:: Instructions to follow ::
Using the listing that follows, return every line with the word "products".

:: Recorded information ::
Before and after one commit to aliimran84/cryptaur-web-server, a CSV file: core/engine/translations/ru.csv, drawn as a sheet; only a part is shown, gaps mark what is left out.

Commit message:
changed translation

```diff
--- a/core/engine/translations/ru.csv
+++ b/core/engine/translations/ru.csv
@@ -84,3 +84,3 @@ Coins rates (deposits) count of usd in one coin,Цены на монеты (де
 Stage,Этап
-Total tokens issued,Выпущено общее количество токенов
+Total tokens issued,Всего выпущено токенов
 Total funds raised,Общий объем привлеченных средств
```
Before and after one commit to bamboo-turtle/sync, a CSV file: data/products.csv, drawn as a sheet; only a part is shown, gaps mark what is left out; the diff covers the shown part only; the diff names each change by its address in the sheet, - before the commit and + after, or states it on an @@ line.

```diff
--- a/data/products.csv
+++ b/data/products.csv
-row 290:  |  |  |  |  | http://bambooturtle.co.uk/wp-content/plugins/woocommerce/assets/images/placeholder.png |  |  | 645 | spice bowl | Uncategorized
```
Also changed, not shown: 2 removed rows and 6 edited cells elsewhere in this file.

:: Answer to the problem ::
Before and after one commit to bamboo-turtle/sync, a CSV file: data/products.csv, drawn as a sheet; only a part is shown, gaps mark what is left out; the diff covers the shown part only; the diff names each change by its address in the sheet, - before the commit and + after, or states it on an @@ line.
--- a/data/products.csv
+++ b/data/products.csv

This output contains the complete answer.